As President-Elect Barack Obama focuses on selecting leaders for his administration, a top priority should be to rebuild the Food and Drug Administration
under the leadership of a strong, science-based commissioner who will ensure discipline and order to the regulatory process.No regulatory body is more important than the FDA in protecting the health of Americans. The FDA has the responsibility to regulate $1 trillion worth of products in the economy – $1 out of every $4 of consumer spending, including vital drugs, medical devices, and food. The last thing any of us desires is a lax regulatory process that permits unsafe products to reach the market. But American consumers cannot afford to be denied access to products required to save their lives because of inadequate funding and challenges facing the FDA.
The FDA’s professional staff, which has a deep dedication to sound scientific decisions, is doing a remarkable job under difficult circumstances. However, the agency will immediately need expert leadership to expand its scientific capacity and meet its vital mandate to the American public. It has suffered from a chronic underfunding and inadequate staffing, and a lack of leadership continuity.
During his campaign for the presidency, Obama said that the FDA is “underfunded” and “needs new technology,” and is not adequately resourced to address the increasing complexities of the healthcare marketplace.
The gap between growing FDA mandates, evolving science, and available resources must be closed if Americans are to have access to these vital products and assurance of their safety. This will require a strong commissioner who can make the case to Congress as well as provide confidence to the American consumer.

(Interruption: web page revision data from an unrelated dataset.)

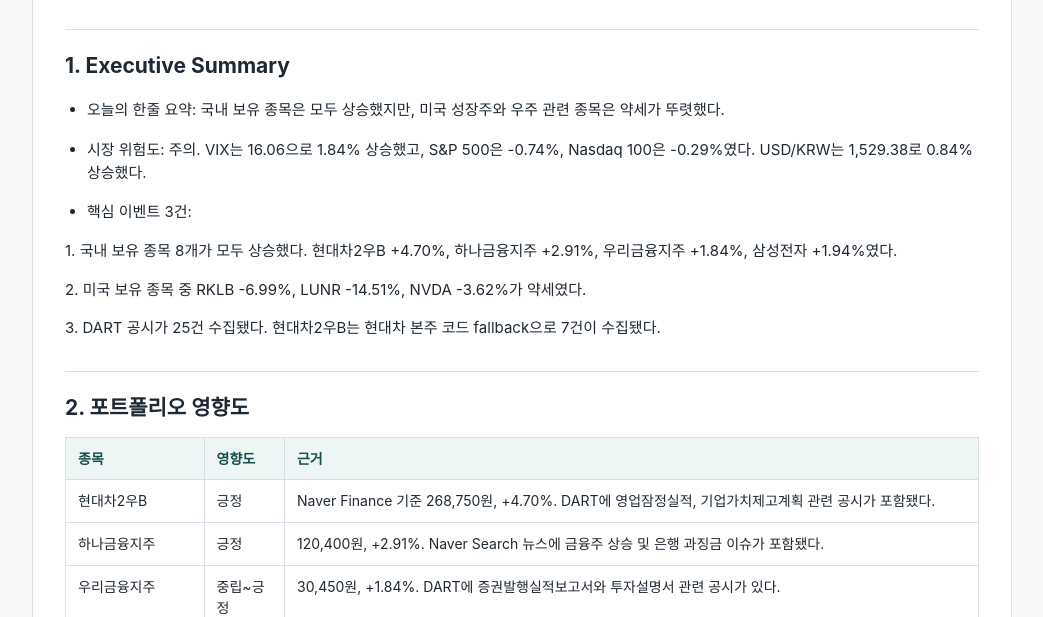
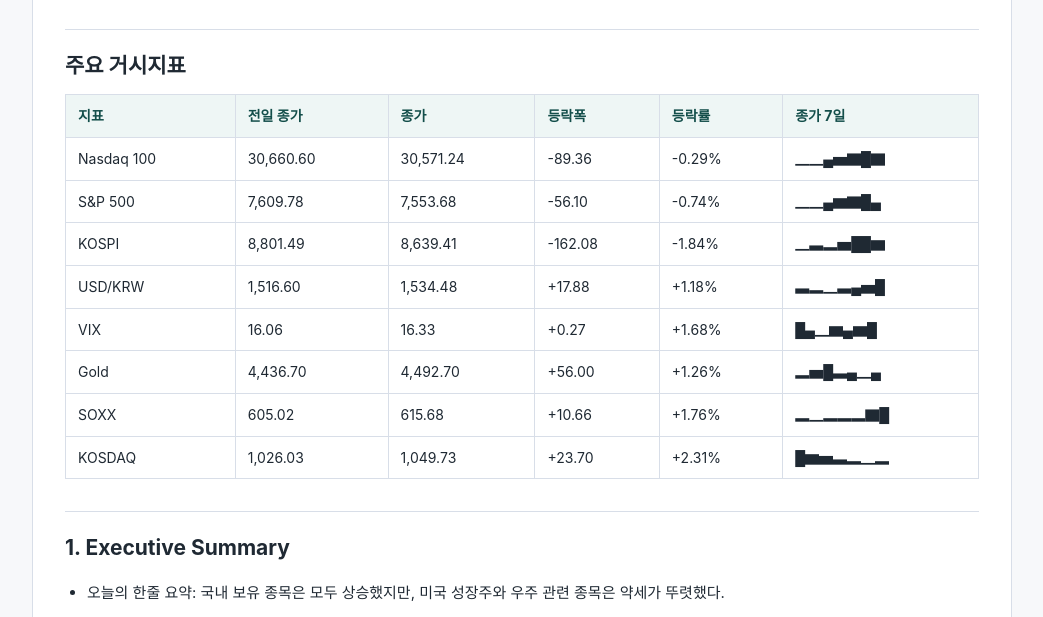
Before and after one commit to konslie/KSS, a plain HTML site: page docs/index.html in a window 1280 px wide. Shown: the part 177-794 px from the top of the page, without its empty margins (118-1161 px from the left). Drawn offline with Linux system fonts and the light colour scheme.

Commit message:
Add macro indicators to briefing

```diff
--- a/docs/index.html
+++ b/docs/index.html
@@ -133,12 +133,24 @@
 <a href="reports/2026-06-02.html">2026-06-02</a></div>
       </section>
       <h1>Morning Investment Briefing - 2026-06-04</h1>
+<h2>주요 거시지표</h2>
+<table><tbody>
+<tr><th>지표</th><th>전일 종가</th><th>종가</th><th>등락폭</th><th>등락률</th><th>종가 7일</th></tr>
+<tr><td>Nasdaq 100</td><td>30,660.60</td><td>30,571.24</td><td>-89.36</td><td>-0.29%</td><td>▁▁▄▅▇█▇</td></tr>
+<tr><td>S&amp;P 500</td><td>7,609.78</td><td>7,553.68</td><td>-56.10</td><td>-0.74%</td><td>▁▁▄▆▇█▄</td></tr>
+<tr><td>KOSPI</td><td>8,801.49</td><td>8,639.41</td><td>-162.08</td><td>-1.84%</td><td>▁▃▂▅██▆</td></tr>
+<tr><td>USD/KRW</td><td>1,516.60</td><td>1,534.48</td><td>+17.88</td><td>+1.18%</td><td>▃▂▁▃▄▅█</td></tr>
+<tr><td>VIX</td><td>16.06</td><td>16.33</td><td>+0.27</td><td>+1.68%</td><td>█▄▁▆▄▆█</td></tr>
+<tr><td>Gold</td><td>4,436.70</td><td>4,492.70</td><td>+56.00</td><td>+1.26%</td><td>▂▅█▃▄▁▄</td></tr>
+<tr><td>SOXX</td><td>605.02</td><td>615.68</td><td>+10.66</td><td>+1.76%</td><td>▂▁▂▂▂▇█</td></tr>
+<tr><td>KOSDAQ</td><td>1,026.03</td><td>1,049.73</td><td>+23.70</td><td>+2.31%</td><td>█▆▅▃▂▁▂</td></tr>
+</tbody></table>
 <h2>1. Executive Summary</h2>
 <ul>
 <li>오늘의 한줄 요약: 국내 보유 종목은 모두 상승했지만, 미국 성장주와 우주 관련 종목은 약세가 뚜렷했다.</li>
 </ul>
 <ul>
-<li>시장 위험도: 주의. VIX는 16.06으로 1.84% 상승했고, S&amp;P 500은 -0.74%, Nasdaq 100은 -0.29%였다. USD/KRW는 1,529.38로 0.84% 상승했다.</li>
+<li>시장 위험도: 주의. VIX는 16.33으로 1.68% 상승했고, S&amp;P 500은 -0.74%, Nasdaq 100은 -0.29%였다. USD/KRW는 1,534.48로 1.18% 상승했다.</li>
 </ul>
 <ul>
 <li>핵심 이벤트 3건:</li>
@@ -165,7 +177,7 @@
 <p>DART에서는 하나금융지주 4건, 우리금융지주 3건, DB손해보험 3건의 공시가 수집됐다. 하나금융지주는 최대주주등소유주식변동신고서와 증권발행실적보고서가 있었고, 우리금융지주는 증권발행실적보고서와 투자설명서가 있었다. DB손해보험은 채무증권 관련 증권신고서와 대규모기업집단현황공시가 포함됐다.</p>
 <p>SCHD는 32.37달러로 전일 대비 0.00%였다. yfinance 뉴스에는 배당 포트폴리오, 커버드콜, SCHD와 DGRO 비교 관련 제목이 포함됐다.</p>
 <h2>4. 현대차 / 환율</h2>
-<p>현대차2우B는 268,750원으로 +4.70%였다. USD/KRW는 1,529.38로 +0.84% 상승했다. 환율 데이터만 보면 원화 약세 신호가 있었지만, 이것이 현대차2우B 가격 상승의 원인이라고 단정하지 않는다.</p>
+<p>현대차2우B는 268,750원으로 +4.70%였다. USD/KRW는 1,534.48로 +1.18% 상승했다. 환율 데이터만 보면 원화 약세 신호가 있었지만, 이것이 현대차2우B 가격 상승의 원인이라고 단정하지 않는다.</p>
 <p>DART에서는 현대차2우B에 대해 현대차 본주 코드 fallback을 사용해 7건의 공시가 수집됐다. 주요 제목은 대규모기업집단현황공시, 기업지배구조보고서공시, 영업잠정실적, 기업가치제고계획, 특수관계인 거래 관련 공시다.</p>
 <p>Naver Search 뉴스에는 젠슨 황 방한, 피지컬 AI, 자동차와 피지컬 AI 관련 제목이 포함됐다. 현대차 직접 관련성은 기사별 확인이 필요하다.</p>
 <h2>5. 반도체 브리핑</h2>
@@ -187,8 +199,8 @@
 </tbody></table>
 <p>뉴스는 총 56건 수집됐다. CNBC Markets 8건, Naver Search News 23건, yfinance news 25건이다. Naver Search 뉴스는 검색 기반 결과이므로 종목 직접 관련성은 기사별 확인이 필요하다.</p>
 <h2>8. 오늘의 관찰 포인트</h2>
-<p>1. 국내 종목은 전부 상승했지만, KOSPI yfinance 지표는 -0.84%로 표시됐다. 국내 종목별 강세와 지수 데이터 간 차이를 확인한다.</p>
-<p>2. USD/KRW가 1,529.38로 +0.84% 상승했다. 현대차2우B와 수출주 관련 코멘트에는 환율을 별도 관찰 항목으로 둔다.</p>
+<p>1. 국내 종목은 전부 상승했지만, KOSPI yfinance 지표는 -1.84%로 표시됐다. 국내 종목별 강세와 지수 데이터 간 차이를 확인한다.</p>
+<p>2. USD/KRW가 1,534.48로 +1.18% 상승했다. 현대차2우B와 수출주 관련 코멘트에는 환율을 별도 관찰 항목으로 둔다.</p>
 <p>3. RKLB와 LUNR 약세가 포트폴리오 내 가장 큰 변동이었다. 우주주 관련 yfinance 뉴스 제목들을 후속 확인한다.</p>
 <p>4. DART 공시가 금융주와 삼성전자, 현대차 쪽에 집중됐다. 공시 제목만으로 의미를 단정하지 않고 원문 확인 대상을 선별한다.</p>
 <p>5. Naver Search 뉴스는 국내 종목 커버리지를 넓혔지만, 일부 결과는 직접 관련성이 약할 수 있어 검색어 조정이 필요하다.</p>
```
Also changed, not shown: docs/reports/2026-06-04.html (+16 -4 lines).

For its part, Congress needs to make a long-term commitment to increase the FDA’s funding for scientifically rigorous regulation, as appropriation shortfalls during the Bush years have led to a persistent and dramatic staff shortage. Congress has taken steps to address the chronic underfunding, but a multi-year effort will be required.
During the past decade, the FDA was without a confirmed commissioner more than half of the time. The lack of stable leadership has exacerbated the FDA’s problems during critically challenging times. This is something that the new president and Congress must fix immediately.
The job of FDA commissioner is not just about setting policy and being a spokesperson to the American people on health issues. It is also a huge management challenge, and requires a talented and decisive leader, experienced in managing a large, complex organization.
Topping the list of requirements for the next FDA commissioner are the temperament, judgment, and relevant experience to manage a diverse science-based agency of 10,000 professionals. This leader should be a scientist or physician with impeccable credentials to strengthen the FDA’s scientific capabilities and infrastructure.
The nominee must understand how to ensure the agency keeps pace with rapidly developing science and is committed to making decisions that are grounded in science and law. The FDA leader must ensure informed healthcare decisions that evaluate both the benefits and the risks of products, and appropriately communicate them to medical providers and patients.
The new commissioner must also assure the public that the agency can meet its expanded global mandate. The FDA’s new charter includes protecting Americans from bioterrorism and cross-border disease transmission, as well as assuring the safety of foreign imports. As Congress expands the FDA’s mandate, it must be matched with resources to fulfill its global responsibilities.
The American public has the right to expect that the president-elect will choose an authentic leader who is fully qualified and dedicated to realizing the FDA’s mission. In short, the FDA must become the global standard bearer in regulating the approval of innovative, life-saving medicines and therapies while safeguarding the public health.
Kevin Sharer is chairman, CEO, and president of
Ellen Sigal, chairwoman and founder of Friends of Cancer Research, also contributed to this article.